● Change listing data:
· · ·

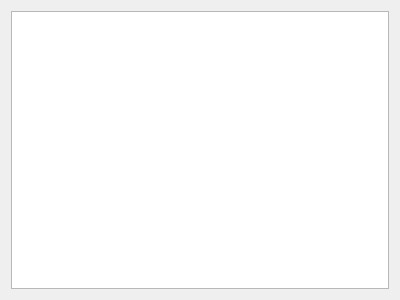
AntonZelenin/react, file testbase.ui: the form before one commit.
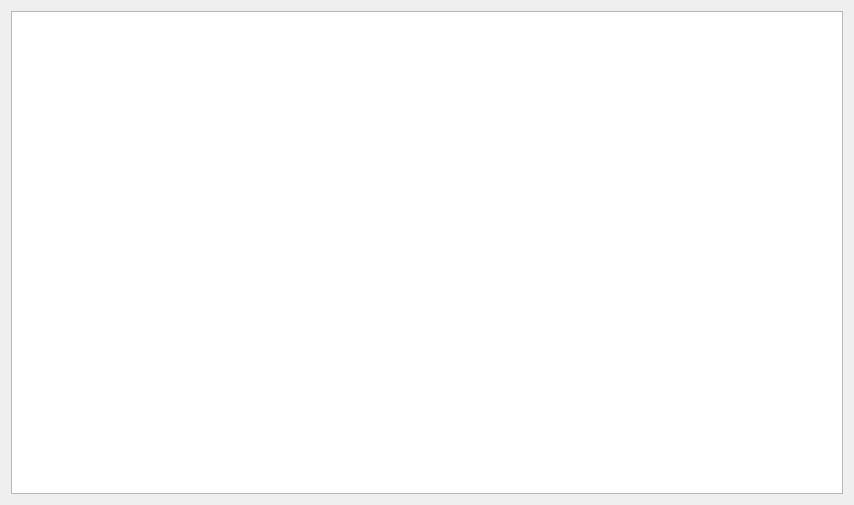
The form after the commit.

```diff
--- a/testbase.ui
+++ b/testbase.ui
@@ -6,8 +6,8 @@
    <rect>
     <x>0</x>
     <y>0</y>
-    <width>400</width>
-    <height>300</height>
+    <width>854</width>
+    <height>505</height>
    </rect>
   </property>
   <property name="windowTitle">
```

· · ·

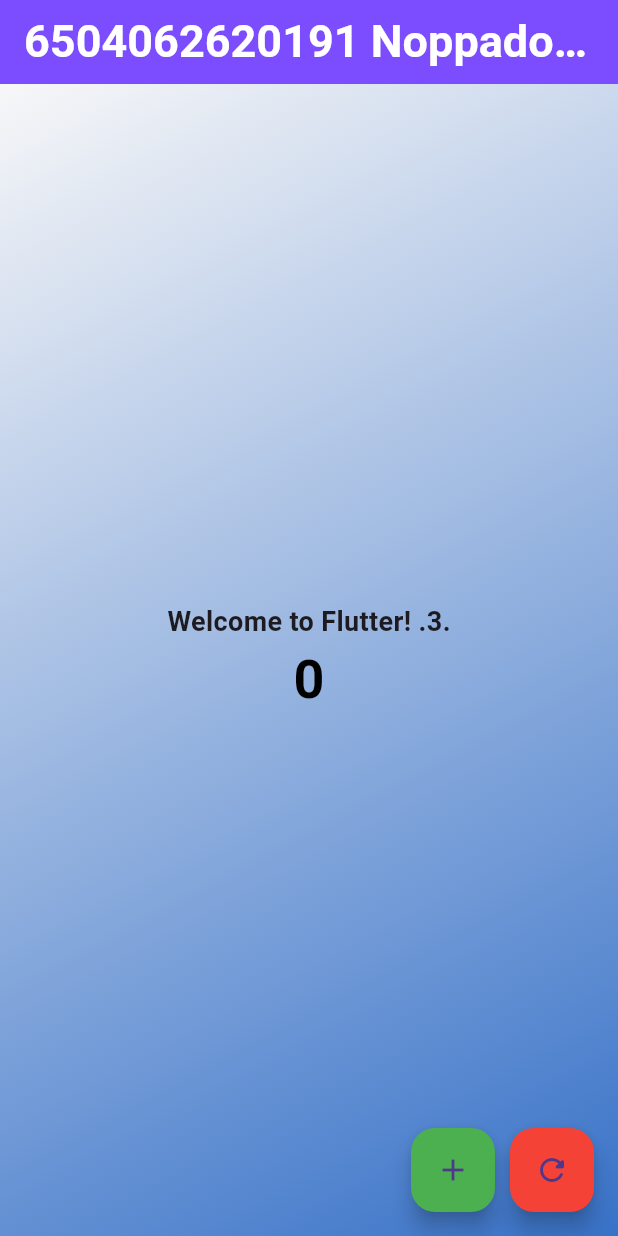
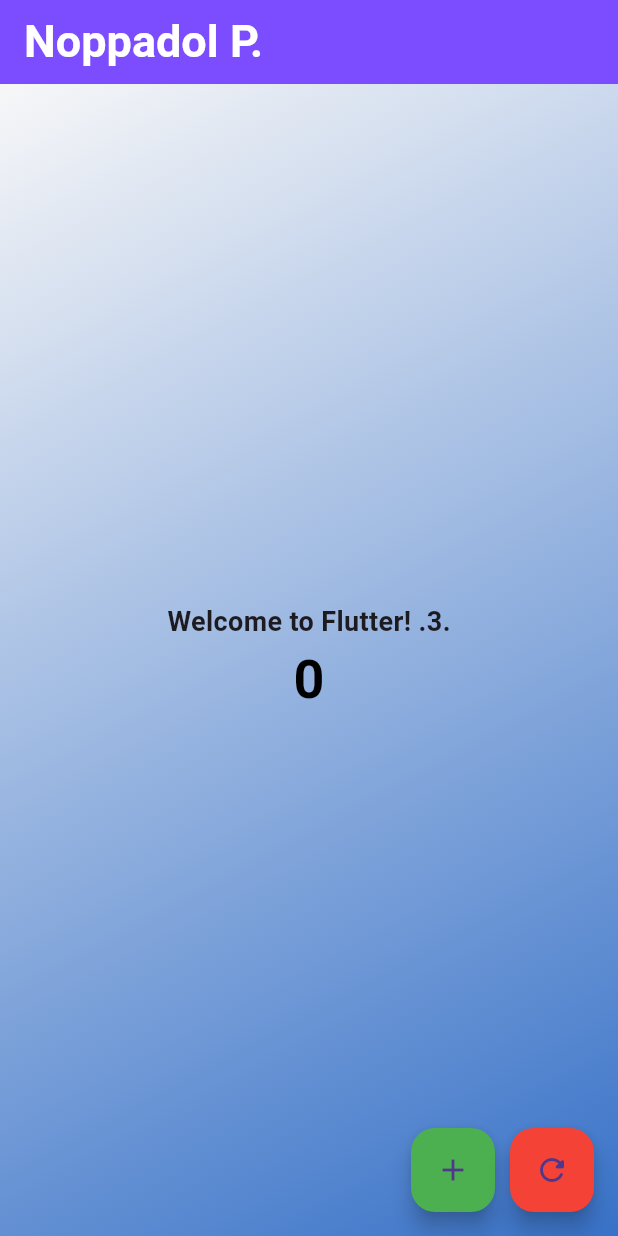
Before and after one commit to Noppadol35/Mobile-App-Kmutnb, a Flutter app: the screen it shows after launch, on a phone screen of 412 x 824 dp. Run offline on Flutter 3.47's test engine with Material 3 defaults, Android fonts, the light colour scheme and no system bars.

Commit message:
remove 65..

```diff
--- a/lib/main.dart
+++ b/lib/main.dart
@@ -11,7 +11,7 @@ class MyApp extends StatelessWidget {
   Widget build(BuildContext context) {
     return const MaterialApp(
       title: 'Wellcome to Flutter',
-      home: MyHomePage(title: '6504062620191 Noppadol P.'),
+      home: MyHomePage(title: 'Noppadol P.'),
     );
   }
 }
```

· · ·

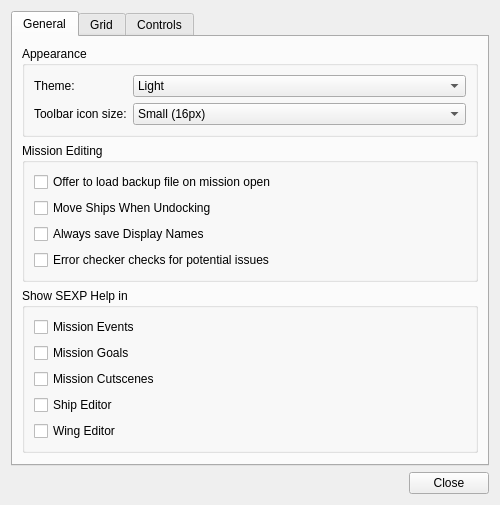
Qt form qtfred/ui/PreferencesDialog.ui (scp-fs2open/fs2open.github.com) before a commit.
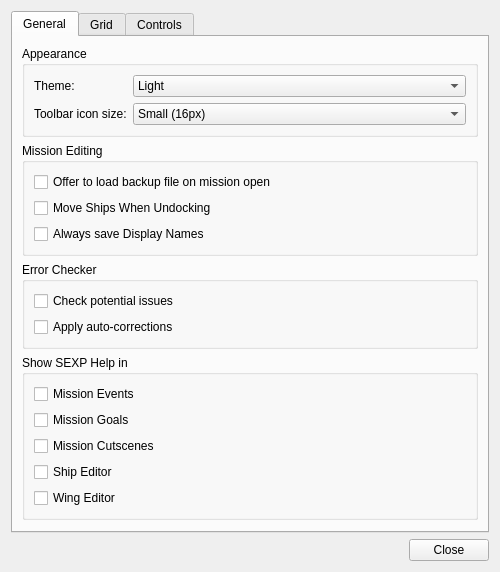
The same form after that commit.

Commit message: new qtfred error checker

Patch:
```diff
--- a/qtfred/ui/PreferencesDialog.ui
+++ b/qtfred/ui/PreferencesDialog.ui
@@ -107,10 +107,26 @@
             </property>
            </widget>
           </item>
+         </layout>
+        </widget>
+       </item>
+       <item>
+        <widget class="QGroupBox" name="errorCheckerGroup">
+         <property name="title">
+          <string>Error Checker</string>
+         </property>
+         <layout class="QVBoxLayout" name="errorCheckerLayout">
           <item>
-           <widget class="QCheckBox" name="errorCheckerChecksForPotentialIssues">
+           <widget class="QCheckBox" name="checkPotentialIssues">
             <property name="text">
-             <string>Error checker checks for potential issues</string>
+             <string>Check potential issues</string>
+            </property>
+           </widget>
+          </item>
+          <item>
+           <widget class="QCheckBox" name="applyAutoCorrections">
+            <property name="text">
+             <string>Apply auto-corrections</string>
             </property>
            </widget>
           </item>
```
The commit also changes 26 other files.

· · ·

● EXERCISE DIRECTIONS: All lines of the entries containing the string "layout" must be shown in full.

● ANSWER AREA:
+         </layout>
+         <layout class="QVBoxLayout" name="errorCheckerLayout">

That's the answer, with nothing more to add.